Despite the Playbar's well-rounded abilities, we'd be remiss not to mention just how much better the listening experience is when it's paired with a Sonos Sub. For all the Playbar does well, it lacks the low-end punch of a subwoofer, and we sometimes missed that capability, particularly when watching movies. Those six 8-centimeter drivers simply cannot deliver the low, rumbling bass that is integral to a truly great theatrical experience. That's not to say the Playbar doesn't deliver good home theater audio on its own; it's just that having heard the soundbar in concert with the Sub, without one, it's a noticeably diminished experience. Naturally, home theater sound can be improved further by deploying a couple of Play:3s as satellite speakers to create a true 5.1 surround system, but adding the Sub is what really fills in the Playbar's sonic gaps.
Sonos' Playbar is an expertly constructed, excellent-sounding soundbar, but at $700 it poses a significant challenge; it's hardly an impulse buy. Pair it with a Sub for a truly great home theater audio experience, and that tally rises to $1,300 or $1,400 (not counting another $50 for a Sonos Bridge). An extravagant sum when compared to, say, Vizio's forthcoming highly regarded soundbar and wireless sub system.
Vizio's offering will stream music via Bluetooth, comes with a pair of satellite speakers and delivers near-Sonos quality sound for a mere $329. However, you don't get the all-in-one music streaming solution of the Sonos Controller, the Playbar's robust and well-engineered hardware, nor the elegant simplicity of setup that only Sonos provides.
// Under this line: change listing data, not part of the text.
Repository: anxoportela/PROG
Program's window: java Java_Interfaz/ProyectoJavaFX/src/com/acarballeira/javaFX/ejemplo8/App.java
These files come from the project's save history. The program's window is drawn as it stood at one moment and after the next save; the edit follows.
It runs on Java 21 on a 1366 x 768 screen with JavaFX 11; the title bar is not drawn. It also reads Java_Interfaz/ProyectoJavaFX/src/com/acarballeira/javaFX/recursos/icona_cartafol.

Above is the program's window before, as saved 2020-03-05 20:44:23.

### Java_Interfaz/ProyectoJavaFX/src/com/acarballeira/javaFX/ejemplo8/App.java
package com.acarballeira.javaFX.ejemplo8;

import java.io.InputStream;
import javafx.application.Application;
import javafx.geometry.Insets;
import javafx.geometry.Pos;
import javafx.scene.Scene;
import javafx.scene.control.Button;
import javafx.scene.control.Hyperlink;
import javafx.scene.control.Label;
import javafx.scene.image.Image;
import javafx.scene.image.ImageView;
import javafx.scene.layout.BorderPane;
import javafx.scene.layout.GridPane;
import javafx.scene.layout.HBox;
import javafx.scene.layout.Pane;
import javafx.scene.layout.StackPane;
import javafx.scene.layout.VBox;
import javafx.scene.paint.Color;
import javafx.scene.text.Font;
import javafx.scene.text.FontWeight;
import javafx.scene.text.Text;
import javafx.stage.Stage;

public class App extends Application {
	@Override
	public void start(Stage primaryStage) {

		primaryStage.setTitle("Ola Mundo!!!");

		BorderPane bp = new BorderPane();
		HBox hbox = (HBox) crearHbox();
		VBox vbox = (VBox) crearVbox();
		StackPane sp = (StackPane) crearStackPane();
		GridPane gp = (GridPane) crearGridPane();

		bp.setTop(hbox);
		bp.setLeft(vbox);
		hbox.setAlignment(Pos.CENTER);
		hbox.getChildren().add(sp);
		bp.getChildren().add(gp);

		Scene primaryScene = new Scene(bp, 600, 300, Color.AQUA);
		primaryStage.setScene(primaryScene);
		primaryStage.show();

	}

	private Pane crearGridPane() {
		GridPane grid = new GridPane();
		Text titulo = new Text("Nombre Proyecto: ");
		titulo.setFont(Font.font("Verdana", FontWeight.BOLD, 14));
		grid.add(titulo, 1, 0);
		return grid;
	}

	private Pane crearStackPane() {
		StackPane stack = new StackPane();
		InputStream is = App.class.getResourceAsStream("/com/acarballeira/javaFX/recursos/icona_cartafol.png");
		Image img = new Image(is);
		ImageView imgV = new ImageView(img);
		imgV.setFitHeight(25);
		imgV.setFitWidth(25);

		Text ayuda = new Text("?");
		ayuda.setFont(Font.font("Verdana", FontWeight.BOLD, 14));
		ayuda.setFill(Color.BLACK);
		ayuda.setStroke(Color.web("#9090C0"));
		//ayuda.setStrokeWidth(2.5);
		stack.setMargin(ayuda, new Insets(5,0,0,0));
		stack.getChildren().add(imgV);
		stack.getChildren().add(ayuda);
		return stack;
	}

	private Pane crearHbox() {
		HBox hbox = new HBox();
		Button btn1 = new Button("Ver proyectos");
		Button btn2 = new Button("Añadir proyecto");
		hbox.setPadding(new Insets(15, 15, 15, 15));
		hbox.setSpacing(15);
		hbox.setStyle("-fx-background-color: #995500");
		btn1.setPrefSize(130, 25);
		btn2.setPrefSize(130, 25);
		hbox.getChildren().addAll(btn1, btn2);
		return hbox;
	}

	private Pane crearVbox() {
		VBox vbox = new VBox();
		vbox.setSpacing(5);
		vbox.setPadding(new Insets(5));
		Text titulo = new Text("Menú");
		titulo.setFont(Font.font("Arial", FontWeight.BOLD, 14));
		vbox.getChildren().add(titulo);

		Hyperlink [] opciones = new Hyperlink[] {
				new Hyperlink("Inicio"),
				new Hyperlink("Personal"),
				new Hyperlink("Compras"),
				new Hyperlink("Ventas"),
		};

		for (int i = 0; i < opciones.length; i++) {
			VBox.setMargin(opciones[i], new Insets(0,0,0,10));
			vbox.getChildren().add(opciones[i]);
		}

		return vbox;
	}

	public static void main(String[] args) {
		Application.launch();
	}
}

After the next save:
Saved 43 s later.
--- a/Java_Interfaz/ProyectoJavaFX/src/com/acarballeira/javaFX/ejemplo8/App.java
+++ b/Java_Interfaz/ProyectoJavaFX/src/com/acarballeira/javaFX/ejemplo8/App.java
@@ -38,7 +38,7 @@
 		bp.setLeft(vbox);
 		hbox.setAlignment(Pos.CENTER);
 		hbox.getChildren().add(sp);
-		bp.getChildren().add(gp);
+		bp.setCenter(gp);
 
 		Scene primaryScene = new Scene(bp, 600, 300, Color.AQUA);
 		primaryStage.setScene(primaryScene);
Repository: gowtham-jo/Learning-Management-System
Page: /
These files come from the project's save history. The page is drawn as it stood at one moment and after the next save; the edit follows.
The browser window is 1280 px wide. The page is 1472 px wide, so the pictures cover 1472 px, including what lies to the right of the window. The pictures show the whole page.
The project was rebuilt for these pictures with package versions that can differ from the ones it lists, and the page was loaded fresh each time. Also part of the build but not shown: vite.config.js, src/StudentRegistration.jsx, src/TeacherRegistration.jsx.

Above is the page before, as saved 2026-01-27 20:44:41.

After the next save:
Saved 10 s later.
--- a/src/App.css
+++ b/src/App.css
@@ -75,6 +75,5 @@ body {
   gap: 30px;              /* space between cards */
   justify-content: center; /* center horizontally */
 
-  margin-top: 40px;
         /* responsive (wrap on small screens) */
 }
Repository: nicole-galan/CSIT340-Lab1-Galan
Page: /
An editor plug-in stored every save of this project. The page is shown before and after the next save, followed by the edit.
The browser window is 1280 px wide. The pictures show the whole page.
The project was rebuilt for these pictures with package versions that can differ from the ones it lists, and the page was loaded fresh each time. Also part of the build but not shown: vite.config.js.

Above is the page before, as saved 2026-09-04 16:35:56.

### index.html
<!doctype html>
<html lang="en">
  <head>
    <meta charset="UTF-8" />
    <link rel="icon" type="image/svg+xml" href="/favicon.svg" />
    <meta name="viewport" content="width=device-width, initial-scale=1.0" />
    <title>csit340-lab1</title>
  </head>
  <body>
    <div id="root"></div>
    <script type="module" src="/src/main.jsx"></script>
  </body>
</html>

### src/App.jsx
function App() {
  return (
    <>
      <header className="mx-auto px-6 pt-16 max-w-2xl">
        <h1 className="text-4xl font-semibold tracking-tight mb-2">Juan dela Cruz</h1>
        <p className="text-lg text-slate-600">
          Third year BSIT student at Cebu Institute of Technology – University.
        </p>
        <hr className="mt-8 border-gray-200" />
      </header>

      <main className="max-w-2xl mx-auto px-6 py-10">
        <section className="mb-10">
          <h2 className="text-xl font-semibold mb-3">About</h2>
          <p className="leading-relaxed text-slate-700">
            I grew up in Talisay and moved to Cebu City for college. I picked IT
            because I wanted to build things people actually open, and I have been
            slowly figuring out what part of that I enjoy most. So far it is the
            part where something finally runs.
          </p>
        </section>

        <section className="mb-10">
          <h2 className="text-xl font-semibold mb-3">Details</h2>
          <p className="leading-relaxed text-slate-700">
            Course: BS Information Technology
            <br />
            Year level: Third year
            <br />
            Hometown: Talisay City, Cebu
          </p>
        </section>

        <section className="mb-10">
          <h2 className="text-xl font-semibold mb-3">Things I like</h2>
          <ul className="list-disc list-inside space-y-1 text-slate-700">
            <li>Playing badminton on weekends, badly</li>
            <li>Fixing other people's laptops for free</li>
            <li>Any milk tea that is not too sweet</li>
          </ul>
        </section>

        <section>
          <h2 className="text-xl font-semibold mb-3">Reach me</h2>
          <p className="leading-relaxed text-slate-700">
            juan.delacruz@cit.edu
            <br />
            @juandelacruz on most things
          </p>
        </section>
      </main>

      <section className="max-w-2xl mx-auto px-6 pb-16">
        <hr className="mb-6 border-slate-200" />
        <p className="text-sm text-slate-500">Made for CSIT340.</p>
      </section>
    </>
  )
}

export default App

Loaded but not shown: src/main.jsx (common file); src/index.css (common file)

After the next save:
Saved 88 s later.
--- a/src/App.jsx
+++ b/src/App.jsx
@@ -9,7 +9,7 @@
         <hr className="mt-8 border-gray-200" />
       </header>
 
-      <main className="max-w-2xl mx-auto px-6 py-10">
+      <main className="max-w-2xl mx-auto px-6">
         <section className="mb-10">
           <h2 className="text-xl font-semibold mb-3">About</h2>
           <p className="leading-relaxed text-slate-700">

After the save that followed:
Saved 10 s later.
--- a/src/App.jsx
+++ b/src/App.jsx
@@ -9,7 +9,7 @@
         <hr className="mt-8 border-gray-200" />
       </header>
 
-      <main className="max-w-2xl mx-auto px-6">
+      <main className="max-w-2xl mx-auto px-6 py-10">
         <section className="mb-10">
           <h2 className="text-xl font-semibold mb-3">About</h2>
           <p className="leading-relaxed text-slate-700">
So, while the Playbar may not necessarily represent the best bang for your buck when it comes to home theater systems, it does offer a superior user experience -- and if you have the financial means, you won't be disappointed by its performance. Put it this way: this is one review unit we wish we didn't have to send back.